[Supplied records]

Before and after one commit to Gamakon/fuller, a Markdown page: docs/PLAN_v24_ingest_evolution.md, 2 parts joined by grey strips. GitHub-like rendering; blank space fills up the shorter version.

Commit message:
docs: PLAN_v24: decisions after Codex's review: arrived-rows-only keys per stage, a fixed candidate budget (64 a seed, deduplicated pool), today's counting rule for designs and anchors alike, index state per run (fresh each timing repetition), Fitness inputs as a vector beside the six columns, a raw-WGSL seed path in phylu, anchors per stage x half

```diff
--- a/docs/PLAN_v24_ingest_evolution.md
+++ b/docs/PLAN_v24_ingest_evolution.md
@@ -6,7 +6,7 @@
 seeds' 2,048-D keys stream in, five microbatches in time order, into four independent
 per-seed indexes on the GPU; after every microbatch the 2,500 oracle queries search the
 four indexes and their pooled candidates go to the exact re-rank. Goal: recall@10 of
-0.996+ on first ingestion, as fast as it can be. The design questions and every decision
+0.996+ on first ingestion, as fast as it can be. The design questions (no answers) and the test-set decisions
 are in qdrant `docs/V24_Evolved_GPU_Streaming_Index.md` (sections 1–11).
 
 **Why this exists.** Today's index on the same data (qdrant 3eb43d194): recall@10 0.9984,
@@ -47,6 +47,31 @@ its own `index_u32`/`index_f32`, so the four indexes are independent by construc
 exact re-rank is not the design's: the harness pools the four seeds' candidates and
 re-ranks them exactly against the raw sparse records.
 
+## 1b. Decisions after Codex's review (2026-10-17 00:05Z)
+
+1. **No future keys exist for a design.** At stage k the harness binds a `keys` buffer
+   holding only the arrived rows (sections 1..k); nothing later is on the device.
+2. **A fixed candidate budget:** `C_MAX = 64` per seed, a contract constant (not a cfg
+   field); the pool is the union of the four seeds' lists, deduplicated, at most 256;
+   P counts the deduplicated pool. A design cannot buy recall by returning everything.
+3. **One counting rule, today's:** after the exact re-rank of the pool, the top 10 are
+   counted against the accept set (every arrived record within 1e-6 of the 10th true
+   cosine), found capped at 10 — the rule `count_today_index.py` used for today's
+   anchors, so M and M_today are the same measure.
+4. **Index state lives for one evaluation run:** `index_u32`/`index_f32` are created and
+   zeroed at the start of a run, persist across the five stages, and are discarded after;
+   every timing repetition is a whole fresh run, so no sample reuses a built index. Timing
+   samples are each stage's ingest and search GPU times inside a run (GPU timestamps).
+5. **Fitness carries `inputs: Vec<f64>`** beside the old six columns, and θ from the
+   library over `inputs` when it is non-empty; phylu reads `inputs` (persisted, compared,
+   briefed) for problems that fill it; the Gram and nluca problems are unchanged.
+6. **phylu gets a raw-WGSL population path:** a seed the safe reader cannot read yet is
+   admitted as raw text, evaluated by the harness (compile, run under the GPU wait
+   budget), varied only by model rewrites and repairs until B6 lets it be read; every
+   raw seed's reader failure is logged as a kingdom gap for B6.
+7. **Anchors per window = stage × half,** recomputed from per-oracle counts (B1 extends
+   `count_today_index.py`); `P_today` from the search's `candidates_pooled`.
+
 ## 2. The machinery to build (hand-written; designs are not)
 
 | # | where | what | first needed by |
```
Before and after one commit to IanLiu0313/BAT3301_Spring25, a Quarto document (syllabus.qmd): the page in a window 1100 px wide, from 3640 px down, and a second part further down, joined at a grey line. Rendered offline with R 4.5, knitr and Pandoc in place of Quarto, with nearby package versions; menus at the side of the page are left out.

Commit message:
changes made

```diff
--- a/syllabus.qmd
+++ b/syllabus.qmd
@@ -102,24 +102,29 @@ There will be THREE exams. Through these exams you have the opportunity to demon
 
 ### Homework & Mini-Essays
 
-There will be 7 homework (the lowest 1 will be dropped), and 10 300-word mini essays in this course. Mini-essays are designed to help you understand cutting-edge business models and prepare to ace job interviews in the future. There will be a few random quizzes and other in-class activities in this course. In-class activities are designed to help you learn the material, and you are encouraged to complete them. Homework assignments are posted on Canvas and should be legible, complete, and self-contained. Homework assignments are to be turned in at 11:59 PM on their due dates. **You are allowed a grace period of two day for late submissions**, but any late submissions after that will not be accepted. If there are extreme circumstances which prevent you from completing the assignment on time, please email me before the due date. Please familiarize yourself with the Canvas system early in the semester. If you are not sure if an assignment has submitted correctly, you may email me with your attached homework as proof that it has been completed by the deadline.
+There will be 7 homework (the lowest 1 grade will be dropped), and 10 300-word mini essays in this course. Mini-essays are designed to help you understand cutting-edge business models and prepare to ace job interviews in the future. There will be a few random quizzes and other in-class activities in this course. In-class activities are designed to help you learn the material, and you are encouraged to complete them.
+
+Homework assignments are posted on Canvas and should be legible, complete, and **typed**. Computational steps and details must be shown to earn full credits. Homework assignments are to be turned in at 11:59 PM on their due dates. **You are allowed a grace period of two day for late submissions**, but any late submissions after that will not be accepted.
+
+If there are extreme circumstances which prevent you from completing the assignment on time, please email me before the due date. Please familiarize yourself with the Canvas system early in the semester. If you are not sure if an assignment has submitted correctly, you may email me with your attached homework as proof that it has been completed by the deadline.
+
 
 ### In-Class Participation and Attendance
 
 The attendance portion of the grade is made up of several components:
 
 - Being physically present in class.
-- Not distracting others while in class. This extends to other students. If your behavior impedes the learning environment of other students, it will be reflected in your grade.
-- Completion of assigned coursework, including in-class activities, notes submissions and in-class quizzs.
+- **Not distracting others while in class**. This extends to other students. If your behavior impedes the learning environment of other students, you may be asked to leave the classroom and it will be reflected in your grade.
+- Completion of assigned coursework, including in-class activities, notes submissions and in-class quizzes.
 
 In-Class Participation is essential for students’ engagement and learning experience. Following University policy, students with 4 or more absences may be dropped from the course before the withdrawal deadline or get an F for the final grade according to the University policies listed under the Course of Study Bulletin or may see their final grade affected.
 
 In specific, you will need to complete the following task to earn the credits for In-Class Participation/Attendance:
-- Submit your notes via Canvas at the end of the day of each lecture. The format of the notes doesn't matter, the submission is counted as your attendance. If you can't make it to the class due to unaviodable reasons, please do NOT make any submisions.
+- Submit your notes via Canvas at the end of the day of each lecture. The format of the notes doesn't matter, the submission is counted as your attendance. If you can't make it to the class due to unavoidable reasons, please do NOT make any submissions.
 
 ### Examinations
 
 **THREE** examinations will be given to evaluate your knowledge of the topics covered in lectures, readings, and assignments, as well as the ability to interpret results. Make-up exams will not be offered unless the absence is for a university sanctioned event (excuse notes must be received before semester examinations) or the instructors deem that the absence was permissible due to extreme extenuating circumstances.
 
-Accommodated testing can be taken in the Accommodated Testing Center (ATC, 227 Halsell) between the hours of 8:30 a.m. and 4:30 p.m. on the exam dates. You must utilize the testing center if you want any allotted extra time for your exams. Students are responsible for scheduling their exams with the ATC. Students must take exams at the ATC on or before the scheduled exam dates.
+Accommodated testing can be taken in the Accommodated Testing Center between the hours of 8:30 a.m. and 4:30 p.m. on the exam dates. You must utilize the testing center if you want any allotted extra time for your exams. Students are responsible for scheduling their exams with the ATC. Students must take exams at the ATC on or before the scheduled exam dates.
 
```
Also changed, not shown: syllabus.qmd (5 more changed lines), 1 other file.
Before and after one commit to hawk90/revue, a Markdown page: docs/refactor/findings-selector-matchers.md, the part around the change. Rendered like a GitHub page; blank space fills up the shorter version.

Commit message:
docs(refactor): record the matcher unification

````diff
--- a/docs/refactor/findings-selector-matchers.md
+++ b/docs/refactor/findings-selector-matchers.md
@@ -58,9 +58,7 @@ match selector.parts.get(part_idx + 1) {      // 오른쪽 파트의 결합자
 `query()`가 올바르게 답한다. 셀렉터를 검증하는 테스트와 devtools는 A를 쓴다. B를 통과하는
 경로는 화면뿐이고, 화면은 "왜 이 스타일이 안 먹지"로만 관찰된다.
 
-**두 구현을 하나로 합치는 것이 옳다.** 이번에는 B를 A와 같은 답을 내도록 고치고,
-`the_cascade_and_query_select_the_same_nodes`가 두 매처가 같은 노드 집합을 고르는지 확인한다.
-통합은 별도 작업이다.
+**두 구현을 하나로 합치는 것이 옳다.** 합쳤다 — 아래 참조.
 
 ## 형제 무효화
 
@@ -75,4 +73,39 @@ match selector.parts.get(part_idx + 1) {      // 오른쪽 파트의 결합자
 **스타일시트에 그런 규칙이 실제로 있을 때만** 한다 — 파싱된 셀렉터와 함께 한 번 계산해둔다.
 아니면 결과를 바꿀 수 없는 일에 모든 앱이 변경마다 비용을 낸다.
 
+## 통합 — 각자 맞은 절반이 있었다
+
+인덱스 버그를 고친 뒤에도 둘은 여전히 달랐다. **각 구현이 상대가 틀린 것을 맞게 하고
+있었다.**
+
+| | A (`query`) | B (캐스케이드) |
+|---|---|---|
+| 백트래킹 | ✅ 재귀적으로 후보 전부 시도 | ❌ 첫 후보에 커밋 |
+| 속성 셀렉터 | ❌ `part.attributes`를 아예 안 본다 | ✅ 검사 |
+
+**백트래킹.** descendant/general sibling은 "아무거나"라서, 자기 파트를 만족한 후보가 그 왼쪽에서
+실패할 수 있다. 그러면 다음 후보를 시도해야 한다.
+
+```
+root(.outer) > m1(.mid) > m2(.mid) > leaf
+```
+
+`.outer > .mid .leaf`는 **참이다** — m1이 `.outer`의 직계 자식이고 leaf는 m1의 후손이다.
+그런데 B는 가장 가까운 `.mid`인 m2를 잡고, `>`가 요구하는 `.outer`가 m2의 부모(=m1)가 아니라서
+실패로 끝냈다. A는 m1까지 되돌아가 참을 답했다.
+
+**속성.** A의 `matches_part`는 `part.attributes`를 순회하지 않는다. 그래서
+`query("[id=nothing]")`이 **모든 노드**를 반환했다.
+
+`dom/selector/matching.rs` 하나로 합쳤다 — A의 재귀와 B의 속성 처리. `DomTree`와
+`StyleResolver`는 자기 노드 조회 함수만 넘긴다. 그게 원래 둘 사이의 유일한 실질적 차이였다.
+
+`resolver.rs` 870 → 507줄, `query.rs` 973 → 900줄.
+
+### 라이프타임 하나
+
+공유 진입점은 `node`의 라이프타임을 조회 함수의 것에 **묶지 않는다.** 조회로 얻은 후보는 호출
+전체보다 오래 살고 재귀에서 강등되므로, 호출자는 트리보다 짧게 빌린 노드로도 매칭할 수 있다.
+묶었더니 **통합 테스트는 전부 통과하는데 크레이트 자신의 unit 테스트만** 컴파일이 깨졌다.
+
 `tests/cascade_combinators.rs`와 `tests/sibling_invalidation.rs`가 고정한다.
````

[/Supplied records]

Exercise description: Find every line above where the word "indexes" occurs, and copy that line.

Problem solution:
 per-seed indexes on the GPU; after every microbatch the 2,500 oracle queries search the
 four indexes and their pooled candidates go to the exact re-rank. Goal: recall@10 of
@@ -47,6 +47,31 @@ its own `index_u32`/`index_f32`, so the four indexes are independent by construc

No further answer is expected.